Investors, quite correctly, have viewed Europe as a collection of countries with currency and country risk. The euro, in theory, eliminates these risks. Investment, we are told, will henceforth be 'sector-driven' as fund managers choose those industries which match their investment criteria. Furthermore, it is likely that 'sector' investment may take place very quickly and that schemes will, in the first instance, attempt to rebalance their sectors - before they have been able to rebalance the rest of the portfolio.

Howard Flight of fund managers Investec Guinness Flight comments: "I expect stock selection will become increasingly important in a relatively difficult economic environment in the EU". Hubner adds, "The single market/ sector-based approach to constructing portfolios is emerging as the dominant force in equity investment analysis.This has meant a substantial adjustment to the investment process for many." Ballendux says many schemes will not respond to the marketing hype: "There is certainly less urgency on the part of the pension funds. Let's not forget that it is governments and the money managers who are moving ahead."

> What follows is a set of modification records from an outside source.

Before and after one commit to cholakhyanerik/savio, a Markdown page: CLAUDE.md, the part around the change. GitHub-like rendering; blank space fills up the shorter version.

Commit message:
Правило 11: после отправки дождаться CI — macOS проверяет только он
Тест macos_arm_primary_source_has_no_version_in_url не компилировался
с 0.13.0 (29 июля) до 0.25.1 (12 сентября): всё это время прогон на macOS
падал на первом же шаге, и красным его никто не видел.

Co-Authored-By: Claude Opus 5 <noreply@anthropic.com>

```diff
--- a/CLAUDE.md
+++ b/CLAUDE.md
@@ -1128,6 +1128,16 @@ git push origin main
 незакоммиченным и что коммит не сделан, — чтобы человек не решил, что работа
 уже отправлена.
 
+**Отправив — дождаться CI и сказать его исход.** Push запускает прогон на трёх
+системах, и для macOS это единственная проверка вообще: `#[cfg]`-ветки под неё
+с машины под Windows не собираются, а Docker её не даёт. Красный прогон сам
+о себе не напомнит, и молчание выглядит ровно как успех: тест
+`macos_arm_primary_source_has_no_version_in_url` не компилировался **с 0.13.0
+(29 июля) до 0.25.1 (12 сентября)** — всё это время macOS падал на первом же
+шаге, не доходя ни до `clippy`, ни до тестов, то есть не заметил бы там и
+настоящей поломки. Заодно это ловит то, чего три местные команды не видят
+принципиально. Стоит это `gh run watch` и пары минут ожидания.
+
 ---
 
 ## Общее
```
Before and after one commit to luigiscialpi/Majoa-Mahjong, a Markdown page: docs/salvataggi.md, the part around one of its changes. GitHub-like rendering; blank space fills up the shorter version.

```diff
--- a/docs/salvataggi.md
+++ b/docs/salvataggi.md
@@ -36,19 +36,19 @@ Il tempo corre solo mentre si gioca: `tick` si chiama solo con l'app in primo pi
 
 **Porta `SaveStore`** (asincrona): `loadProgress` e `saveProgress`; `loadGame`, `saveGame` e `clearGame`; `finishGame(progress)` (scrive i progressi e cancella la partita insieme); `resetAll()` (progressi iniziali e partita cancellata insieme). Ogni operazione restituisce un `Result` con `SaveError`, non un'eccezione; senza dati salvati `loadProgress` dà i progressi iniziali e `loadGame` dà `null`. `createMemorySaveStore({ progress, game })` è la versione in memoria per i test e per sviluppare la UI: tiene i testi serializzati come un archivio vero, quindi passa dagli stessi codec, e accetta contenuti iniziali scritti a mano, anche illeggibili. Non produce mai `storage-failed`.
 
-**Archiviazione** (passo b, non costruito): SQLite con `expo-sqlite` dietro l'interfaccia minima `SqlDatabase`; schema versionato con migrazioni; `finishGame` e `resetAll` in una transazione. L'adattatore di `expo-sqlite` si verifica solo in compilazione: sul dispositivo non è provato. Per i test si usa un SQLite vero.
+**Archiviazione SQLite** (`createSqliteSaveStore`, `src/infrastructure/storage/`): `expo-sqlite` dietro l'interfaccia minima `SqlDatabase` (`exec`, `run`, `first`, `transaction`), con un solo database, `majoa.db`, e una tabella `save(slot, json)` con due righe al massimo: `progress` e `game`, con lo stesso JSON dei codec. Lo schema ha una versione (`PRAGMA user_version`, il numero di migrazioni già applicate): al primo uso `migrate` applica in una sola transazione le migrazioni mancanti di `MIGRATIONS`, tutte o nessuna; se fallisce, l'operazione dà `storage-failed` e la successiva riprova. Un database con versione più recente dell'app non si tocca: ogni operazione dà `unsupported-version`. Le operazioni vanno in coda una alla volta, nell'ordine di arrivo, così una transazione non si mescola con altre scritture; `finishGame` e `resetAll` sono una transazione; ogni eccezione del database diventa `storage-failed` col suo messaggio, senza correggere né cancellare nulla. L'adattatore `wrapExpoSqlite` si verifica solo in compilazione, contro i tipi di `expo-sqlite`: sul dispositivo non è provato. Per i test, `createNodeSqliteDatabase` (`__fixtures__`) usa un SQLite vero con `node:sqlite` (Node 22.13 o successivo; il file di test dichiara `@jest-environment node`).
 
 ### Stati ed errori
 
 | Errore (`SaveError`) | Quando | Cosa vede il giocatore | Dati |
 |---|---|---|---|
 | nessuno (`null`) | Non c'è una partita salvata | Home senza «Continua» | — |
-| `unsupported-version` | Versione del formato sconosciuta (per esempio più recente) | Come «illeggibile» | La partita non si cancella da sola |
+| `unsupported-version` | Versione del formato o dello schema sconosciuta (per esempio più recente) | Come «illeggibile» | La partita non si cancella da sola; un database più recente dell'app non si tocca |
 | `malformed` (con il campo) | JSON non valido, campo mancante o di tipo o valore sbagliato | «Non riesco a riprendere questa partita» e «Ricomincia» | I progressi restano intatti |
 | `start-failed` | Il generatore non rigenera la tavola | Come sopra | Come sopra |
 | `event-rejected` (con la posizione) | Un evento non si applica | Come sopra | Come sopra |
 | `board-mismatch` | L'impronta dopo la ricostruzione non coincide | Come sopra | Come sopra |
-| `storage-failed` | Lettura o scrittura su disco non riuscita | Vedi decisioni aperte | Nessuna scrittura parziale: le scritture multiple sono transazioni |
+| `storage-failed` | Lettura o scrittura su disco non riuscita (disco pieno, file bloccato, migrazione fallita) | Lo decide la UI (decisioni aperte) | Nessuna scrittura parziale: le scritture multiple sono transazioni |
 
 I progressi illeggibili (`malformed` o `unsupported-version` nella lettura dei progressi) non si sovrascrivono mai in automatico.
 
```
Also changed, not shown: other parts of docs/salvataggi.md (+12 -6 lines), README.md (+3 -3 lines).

How will the euro zone affect funds marketing? Obviously a number of the more internationally minded groups, the Americans and the larger European players, believe their ability to offer euro portfolios on a cross-border basis will allow them to gain greater market share. Templeton's business planning director Douglas Adams observes that the euro funds market at the moment is characterised by the dominance of domestic players.

"Sure, there are cross-border players, but if you look at the top five in any country, there is no one who is at the top level in more than one. Deutsche Bank comes close, with substantial operations in the UK and Italy, but it is clear that each market retains distinct characteristics. And yet the change being brought by the euro offers a unique opportunity in that the domestic security sold to the domestic customers will be a 'euro-land' security. There will be domestic institutions that cannot confidently handle substantial foreign investment or cross-border clients. So there's a huge opportunity for those groups with cross-border operations. It gives us a broader canvass."

This idea that nationality of the asset will be of less importance does not, however, hold true for the majority of continental pension schemes. It is unlikely that the restrictions on investment in non-domestic securities will automatically be changed to reflect the creation of Euroland The various restrictions applying in Europe point up the opportunities quite clearly.

Currently for example, no more than 20% of a German pension fund may be invested in foreign assets, across the whole portfolio. In France, it is stipulated that a minimum of 50% should be invested in EU government bonds. In Denmark, no more than 40% may be invested in equities and no more than 20% in unhedged foreign assets. Italian insurance contracts may not invest more than 20% in foreign equities or 50% in foreign bonds.

Adams admits that it is by no means clear to what extent asset allocation will change in the short term: "It may be that even with the euro, pension funds may not be able to invest their assets outside national boundaries, so in that sense it is likely that some investing institutions will lag behind.

"Some will be led by performance - if a country's performance falters, that may encourage pension funds to move a bit faster in freeing up their allocation rules."

Furthermore, the example of other countries may accelerate the euro-isation of pension funds. In time, an entirely new market will form, of investment funds offering products in euros and investment in European companies. The growth of equity investment (and euro-equities in particular) in southern Europe is just one of many factors that will support this. That is why the likes of Fidelity, Deutsche Bank, Mercury, Templeton and State Street are placing so much emphasis on euro-marketing."